#### [TO DO]
Whatever appears in the records should be given again exactly, down to the last mark.

Data records:
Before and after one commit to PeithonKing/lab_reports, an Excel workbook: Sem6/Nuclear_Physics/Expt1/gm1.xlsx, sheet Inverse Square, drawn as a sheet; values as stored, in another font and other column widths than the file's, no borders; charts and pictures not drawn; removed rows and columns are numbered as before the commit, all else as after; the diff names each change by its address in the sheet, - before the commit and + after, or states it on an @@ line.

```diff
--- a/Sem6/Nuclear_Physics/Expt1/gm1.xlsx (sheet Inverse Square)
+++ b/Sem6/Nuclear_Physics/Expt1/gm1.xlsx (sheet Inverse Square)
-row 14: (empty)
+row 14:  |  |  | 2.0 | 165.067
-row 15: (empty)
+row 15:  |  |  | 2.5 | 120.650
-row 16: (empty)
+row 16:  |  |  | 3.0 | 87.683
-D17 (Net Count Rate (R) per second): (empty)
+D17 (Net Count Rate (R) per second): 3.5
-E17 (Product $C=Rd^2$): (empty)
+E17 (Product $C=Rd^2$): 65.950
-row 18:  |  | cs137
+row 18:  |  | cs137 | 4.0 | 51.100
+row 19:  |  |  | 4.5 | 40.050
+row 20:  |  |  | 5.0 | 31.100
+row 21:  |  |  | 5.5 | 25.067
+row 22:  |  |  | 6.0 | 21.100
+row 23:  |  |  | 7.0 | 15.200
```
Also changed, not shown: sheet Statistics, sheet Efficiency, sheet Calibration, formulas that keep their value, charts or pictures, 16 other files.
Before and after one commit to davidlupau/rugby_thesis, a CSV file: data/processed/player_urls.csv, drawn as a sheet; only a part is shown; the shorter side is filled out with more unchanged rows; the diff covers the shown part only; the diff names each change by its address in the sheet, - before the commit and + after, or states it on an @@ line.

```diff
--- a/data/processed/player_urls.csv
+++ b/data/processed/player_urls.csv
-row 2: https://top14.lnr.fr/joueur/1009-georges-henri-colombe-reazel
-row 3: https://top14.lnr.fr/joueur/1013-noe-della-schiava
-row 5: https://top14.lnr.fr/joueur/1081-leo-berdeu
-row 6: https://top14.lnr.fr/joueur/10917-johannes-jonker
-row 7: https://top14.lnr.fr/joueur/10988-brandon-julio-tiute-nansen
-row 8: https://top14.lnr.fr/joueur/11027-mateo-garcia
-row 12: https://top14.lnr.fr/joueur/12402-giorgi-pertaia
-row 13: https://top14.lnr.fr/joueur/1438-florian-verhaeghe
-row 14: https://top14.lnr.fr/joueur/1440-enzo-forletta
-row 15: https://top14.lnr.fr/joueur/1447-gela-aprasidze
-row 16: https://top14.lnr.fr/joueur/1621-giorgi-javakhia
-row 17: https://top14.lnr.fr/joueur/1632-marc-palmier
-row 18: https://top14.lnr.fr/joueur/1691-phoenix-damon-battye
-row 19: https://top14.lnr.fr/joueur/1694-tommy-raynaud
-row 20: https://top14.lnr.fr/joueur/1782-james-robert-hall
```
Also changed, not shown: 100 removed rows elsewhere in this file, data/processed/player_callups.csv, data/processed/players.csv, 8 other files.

#### [PROBLEM SOLUTION]
Before and after one commit to PeithonKing/lab_reports, an Excel workbook: Sem6/Nuclear_Physics/Expt1/gm1.xlsx, sheet Inverse Square, drawn as a sheet; values as stored, in another font and other column widths than the file's, no borders; charts and pictures not drawn; removed rows and columns are numbered as before the commit, all else as after; the diff names each change by its address in the sheet, - before the commit and + after, or states it on an @@ line.

```diff
--- a/Sem6/Nuclear_Physics/Expt1/gm1.xlsx (sheet Inverse Square)
+++ b/Sem6/Nuclear_Physics/Expt1/gm1.xlsx (sheet Inverse Square)
-row 14: (empty)
+row 14:  |  |  | 2.0 | 165.067
-row 15: (empty)
+row 15:  |  |  | 2.5 | 120.650
-row 16: (empty)
+row 16:  |  |  | 3.0 | 87.683
-D17 (Net Count Rate (R) per second): (empty)
+D17 (Net Count Rate (R) per second): 3.5
-E17 (Product $C=Rd^2$): (empty)
+E17 (Product $C=Rd^2$): 65.950
-row 18:  |  | cs137
+row 18:  |  | cs137 | 4.0 | 51.100
+row 19:  |  |  | 4.5 | 40.050
+row 20:  |  |  | 5.0 | 31.100
+row 21:  |  |  | 5.5 | 25.067
+row 22:  |  |  | 6.0 | 21.100
+row 23:  |  |  | 7.0 | 15.200
```
Also changed, not shown: sheet Statistics, sheet Efficiency, sheet Calibration, formulas that keep their value, charts or pictures, 16 other files.
Before and after one commit to davidlupau/rugby_thesis, a CSV file: data/processed/player_urls.csv, drawn as a sheet; only a part is shown; the shorter side is filled out with more unchanged rows; the diff covers the shown part only; the diff names each change by its address in the sheet, - before the commit and + after, or states it on an @@ line.

```diff
--- a/data/processed/player_urls.csv
+++ b/data/processed/player_urls.csv
-row 2: https://top14.lnr.fr/joueur/1009-georges-henri-colombe-reazel
-row 3: https://top14.lnr.fr/joueur/1013-noe-della-schiava
-row 5: https://top14.lnr.fr/joueur/1081-leo-berdeu
-row 6: https://top14.lnr.fr/joueur/10917-johannes-jonker
-row 7: https://top14.lnr.fr/joueur/10988-brandon-julio-tiute-nansen
-row 8: https://top14.lnr.fr/joueur/11027-mateo-garcia
-row 12: https://top14.lnr.fr/joueur/12402-giorgi-pertaia
-row 13: https://top14.lnr.fr/joueur/1438-florian-verhaeghe
-row 14: https://top14.lnr.fr/joueur/1440-enzo-forletta
-row 15: https://top14.lnr.fr/joueur/1447-gela-aprasidze
-row 16: https://top14.lnr.fr/joueur/1621-giorgi-javakhia
-row 17: https://top14.lnr.fr/joueur/1632-marc-palmier
-row 18: https://top14.lnr.fr/joueur/1691-phoenix-damon-battye
-row 19: https://top14.lnr.fr/joueur/1694-tommy-raynaud
-row 20: https://top14.lnr.fr/joueur/1782-james-robert-hall
```
Also changed, not shown: 100 removed rows elsewhere in this file, data/processed/player_callups.csv, data/processed/players.csv, 8 other files.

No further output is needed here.